“Do you know that man, Brother Mo?” Obaseki asked, in obvious reference to the man in the white suit.
I shook my head.
“He knows me,” Obaseki said. “He saw me. He was just pretending that he didn’t see me.”
“You guys seem to be….” I started.
“Yeah,” Obaseki said, “way back. He’s my half-brother. The legitimate son. I’m the illegitimate son. Turns out legitimate is just a dumb playboy who cannot add one plus one to get anything. He crashes cars and women every weekend.”
I drank some beer. Well, when one got tipsy, the screenplay must also go haywire, but the storyline was getting out of hand at this point. I drank some more beer, as if by so doing I could gain more clarity. Nothing was going to make any sense anyway. I was by now too overwhelmed to find anything shocking anymore.
“That lousy bastard, Joshua,” said Obaseki, “is the carefully hidden secret of the family.” Then he half-covered his mouth with his free hand, after gulping down a sizable level of his beer, saying, “The dog has slept with both of his own same-father-born-same-mother-born sisters. He still does. If I lie may Ogun strike me dead.” He brought out his bunch of keys and sunk his teeth into the keys viciously.
My eyes returned to where the man in the white suit was seated about a moment before then. “Don’t be deceived by the way people look.
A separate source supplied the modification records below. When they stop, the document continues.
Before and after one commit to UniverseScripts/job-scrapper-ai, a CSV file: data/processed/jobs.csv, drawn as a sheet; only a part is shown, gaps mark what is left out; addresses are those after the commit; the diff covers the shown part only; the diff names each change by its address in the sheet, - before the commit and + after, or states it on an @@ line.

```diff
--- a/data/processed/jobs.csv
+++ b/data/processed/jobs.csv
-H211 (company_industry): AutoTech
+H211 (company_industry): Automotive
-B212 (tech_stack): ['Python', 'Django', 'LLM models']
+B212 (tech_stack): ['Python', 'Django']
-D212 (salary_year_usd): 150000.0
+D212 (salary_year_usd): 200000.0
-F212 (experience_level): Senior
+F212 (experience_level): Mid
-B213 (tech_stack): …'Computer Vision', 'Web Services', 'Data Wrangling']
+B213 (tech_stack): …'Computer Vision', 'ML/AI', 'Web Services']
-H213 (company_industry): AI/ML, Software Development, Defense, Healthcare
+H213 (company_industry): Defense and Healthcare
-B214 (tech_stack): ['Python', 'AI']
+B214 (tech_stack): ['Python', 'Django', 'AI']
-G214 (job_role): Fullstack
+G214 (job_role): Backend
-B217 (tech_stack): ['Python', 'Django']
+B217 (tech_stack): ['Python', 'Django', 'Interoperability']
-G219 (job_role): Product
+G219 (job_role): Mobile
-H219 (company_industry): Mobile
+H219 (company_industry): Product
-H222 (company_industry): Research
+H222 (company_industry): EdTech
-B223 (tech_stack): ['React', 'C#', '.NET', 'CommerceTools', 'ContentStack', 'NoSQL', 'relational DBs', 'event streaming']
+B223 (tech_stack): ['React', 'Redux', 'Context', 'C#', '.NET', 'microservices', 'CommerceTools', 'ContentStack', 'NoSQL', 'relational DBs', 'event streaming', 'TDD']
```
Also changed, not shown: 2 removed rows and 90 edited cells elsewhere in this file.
He is both a church pastor and an Olokun priest,” Obaseki continued. “Come and see women at his house like a festival every day. As some come, some go.”
I continued to listen with my mouth open. “We are opposites in all ways. Both of us born of same father different mothers. We were born three days of one another, but I am still the elder. Because I was born outside of the church wedlock, my mother was not recognized by the born-again Christian family. I was raised in the shadow. But we all know the truth, right? We pretend we don’t. It’s so funny!” Obaseki chuckled.
“Joshua was born on a special Olokun day. He automatically became an Olokun priest by family tradition. He has been sworn into several Olokun oaths. His symbol is that of a kite that hunts in the neighborhood, poaching stray chicken.”
“That is what we call “Anfani Adugbo,” or Street Candy in my language,” I obliged him. “He must have contributed a good number of children to the community.”
“That, unfortunately,” Obaseki said, “is his problem.”
“What do you mean?” I asked, puzzled.
“The cat is always seen hunting,” Obaseki taunted. “But the cat has never brought home a kill.”
“What?!” I covered my beer with a cardboard lid cover.
“Not a single child. He has two women living with him at home as his wives. Nothing.”
I pushed my seat back more comfortably.
“Maybe he will be lucky with Gina,” Obaseki opined generously.
TO BE CONTINUED
Artist: Dotun Popoola
Title: Portrait of Moyo Okediji
Medium: pen and ink on paper
Interested in some of my published works?